but, if you're like me – the idea of starting something is, uh, well easier that actually starting something.
so, it's taken months to get here, but here we go. (by the way, in my head is the song from the sound of music "let's start at the very beginning".... so hum along if you know the tune.)
so... a blog about color. and if we're to start at the beginning – i feel i must start with a teeny bit of science. after all, when you find out what color actually is – it really does seem like magic. and for me, that's a huge is part of the appeal.
here's how this works. when light waves hit a red apple, the apple ABSORBS all the light waves EXCEPT red, and since the red light wave is basically "bouncing" off the apple, that's what we "see" or perceive – we SEE a red apple because the red lightwave is bouncing off the apple and "hitting" our eyeballs.
so, i think we need to back up a smidgen and just touch on what is light. i know this post is supposed to be "what is color" – so bear with me for a minute.
light from the sun is really a spectrum (a range) of colors that we usually identify as 7 different lightwaves – but we don't see them until they bounce off something, and then we usually just see one color. BUT, SOMETIMES we can see all the colors. are you thinking rainbow? if you are – you're right!
when we see a rainbow, we're seeing all the different wavelengths of light separate out into the visible spectrum (the colors humans can see) because the raindrops act just like a prism.
so, there ya go! now you can impress your friends because now you know what color is! at least you know a bit more now than 5 minutes ago.

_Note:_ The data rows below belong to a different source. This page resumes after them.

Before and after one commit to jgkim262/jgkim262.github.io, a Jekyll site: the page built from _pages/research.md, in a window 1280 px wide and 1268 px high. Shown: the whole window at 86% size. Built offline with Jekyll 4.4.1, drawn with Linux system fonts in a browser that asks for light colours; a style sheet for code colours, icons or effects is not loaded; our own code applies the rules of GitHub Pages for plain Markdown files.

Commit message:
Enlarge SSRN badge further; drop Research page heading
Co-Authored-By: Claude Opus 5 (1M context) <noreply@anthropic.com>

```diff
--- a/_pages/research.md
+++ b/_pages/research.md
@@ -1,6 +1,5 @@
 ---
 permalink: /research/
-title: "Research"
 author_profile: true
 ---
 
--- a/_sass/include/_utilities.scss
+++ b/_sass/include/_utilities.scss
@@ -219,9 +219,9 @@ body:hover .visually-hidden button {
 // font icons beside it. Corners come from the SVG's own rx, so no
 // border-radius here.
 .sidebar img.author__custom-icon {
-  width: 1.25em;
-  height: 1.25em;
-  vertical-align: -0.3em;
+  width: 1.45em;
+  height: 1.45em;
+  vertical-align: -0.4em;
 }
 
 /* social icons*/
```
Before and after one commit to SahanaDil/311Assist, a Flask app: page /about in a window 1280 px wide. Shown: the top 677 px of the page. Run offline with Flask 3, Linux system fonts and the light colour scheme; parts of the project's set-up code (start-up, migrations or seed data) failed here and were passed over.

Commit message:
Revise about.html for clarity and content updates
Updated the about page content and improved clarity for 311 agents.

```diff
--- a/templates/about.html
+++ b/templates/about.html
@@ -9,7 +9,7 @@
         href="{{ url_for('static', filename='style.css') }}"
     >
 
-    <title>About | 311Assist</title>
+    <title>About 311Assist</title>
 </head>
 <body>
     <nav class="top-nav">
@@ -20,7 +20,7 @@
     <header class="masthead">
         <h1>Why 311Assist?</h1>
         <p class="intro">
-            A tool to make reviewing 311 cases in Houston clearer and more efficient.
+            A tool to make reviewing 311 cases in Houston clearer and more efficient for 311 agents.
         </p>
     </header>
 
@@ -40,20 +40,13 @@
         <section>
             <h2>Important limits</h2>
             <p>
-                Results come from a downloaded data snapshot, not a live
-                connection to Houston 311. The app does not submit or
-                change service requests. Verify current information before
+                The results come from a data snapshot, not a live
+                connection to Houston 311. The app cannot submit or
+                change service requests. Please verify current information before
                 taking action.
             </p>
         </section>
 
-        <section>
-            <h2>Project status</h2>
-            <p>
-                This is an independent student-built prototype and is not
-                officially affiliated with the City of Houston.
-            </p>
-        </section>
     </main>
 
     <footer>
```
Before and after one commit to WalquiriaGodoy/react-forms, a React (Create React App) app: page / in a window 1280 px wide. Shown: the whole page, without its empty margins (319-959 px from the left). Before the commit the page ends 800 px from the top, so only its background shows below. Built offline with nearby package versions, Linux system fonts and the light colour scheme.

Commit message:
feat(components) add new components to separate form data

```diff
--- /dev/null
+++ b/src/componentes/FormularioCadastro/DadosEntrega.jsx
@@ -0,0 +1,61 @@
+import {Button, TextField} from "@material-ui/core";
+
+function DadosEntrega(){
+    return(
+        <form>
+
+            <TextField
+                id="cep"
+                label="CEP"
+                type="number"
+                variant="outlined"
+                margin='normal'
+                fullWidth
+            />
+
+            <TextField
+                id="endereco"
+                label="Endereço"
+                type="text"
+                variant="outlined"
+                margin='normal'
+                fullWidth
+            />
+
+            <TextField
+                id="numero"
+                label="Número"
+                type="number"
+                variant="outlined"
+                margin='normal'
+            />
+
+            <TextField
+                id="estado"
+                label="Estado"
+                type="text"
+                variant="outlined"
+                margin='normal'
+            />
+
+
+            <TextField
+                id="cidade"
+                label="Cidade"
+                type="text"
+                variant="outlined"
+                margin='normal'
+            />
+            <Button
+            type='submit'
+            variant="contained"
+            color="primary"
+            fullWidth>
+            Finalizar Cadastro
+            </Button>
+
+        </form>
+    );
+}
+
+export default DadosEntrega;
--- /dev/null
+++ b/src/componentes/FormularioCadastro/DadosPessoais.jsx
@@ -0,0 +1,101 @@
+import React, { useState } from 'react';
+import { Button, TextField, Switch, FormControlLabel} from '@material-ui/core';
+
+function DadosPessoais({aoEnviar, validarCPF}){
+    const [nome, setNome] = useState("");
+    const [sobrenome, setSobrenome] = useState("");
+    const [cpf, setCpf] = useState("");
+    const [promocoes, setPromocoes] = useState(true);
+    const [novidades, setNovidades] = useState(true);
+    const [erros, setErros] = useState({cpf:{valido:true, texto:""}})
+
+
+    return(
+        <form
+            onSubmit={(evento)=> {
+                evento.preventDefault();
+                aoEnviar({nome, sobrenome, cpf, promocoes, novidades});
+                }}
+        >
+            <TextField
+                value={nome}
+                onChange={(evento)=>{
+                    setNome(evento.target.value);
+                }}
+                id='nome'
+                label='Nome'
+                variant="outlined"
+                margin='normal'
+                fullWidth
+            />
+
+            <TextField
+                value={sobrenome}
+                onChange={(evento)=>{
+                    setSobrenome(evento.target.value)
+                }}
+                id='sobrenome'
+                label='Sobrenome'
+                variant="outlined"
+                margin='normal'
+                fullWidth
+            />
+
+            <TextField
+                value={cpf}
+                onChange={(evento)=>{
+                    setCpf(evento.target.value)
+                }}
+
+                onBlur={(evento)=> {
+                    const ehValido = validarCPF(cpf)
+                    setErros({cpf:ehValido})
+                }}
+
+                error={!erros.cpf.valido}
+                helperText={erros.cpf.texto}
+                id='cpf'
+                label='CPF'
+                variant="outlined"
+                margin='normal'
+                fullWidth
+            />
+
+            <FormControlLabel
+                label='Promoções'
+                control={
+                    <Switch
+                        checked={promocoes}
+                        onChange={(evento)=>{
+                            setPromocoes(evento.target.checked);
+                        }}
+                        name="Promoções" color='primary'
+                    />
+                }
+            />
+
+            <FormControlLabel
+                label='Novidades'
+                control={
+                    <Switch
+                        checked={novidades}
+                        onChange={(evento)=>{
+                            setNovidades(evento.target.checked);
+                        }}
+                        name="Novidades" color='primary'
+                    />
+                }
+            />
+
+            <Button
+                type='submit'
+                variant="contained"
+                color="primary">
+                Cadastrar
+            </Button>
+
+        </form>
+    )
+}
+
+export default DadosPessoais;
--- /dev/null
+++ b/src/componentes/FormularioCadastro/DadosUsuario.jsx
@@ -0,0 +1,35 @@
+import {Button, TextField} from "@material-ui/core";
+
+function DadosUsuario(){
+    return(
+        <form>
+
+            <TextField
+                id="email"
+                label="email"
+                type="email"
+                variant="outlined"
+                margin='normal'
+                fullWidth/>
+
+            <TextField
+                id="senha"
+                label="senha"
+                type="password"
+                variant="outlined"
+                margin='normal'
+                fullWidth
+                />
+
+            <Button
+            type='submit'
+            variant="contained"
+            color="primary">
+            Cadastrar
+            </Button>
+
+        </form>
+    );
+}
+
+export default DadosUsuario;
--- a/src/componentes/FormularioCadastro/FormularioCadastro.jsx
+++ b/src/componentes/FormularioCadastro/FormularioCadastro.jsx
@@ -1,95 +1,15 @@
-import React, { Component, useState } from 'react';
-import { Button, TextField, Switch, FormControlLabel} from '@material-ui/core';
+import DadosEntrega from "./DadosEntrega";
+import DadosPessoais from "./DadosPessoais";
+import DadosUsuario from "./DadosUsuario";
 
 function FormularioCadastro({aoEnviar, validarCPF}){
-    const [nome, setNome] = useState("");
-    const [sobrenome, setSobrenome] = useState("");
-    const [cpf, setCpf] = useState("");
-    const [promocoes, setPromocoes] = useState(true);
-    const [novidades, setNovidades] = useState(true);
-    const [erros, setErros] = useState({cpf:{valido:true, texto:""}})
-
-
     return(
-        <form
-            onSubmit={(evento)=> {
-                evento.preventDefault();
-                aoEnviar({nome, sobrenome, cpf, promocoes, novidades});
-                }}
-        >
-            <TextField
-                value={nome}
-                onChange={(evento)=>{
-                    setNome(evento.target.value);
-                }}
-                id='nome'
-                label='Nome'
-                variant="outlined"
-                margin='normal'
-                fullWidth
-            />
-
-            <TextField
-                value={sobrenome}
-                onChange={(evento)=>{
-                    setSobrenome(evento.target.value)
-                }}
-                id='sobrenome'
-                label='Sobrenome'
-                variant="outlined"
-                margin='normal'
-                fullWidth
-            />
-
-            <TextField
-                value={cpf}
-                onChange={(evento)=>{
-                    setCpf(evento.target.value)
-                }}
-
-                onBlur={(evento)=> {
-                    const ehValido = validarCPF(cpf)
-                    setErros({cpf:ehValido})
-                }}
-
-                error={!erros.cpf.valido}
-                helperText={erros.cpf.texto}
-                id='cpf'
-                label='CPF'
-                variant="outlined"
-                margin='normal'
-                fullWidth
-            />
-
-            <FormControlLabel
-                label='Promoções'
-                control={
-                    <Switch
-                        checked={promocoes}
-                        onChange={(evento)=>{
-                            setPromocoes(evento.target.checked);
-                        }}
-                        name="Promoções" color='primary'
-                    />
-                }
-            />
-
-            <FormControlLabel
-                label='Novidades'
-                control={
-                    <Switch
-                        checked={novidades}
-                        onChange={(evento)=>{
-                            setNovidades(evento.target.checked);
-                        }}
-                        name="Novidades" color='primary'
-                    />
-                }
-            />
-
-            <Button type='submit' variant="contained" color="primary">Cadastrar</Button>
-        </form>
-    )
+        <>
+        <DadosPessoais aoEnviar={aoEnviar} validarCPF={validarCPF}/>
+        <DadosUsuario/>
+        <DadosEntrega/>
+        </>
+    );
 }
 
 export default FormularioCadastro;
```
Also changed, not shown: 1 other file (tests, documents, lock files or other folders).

to keep the learning going – here's a great lesson on color wavelengths from TED ed: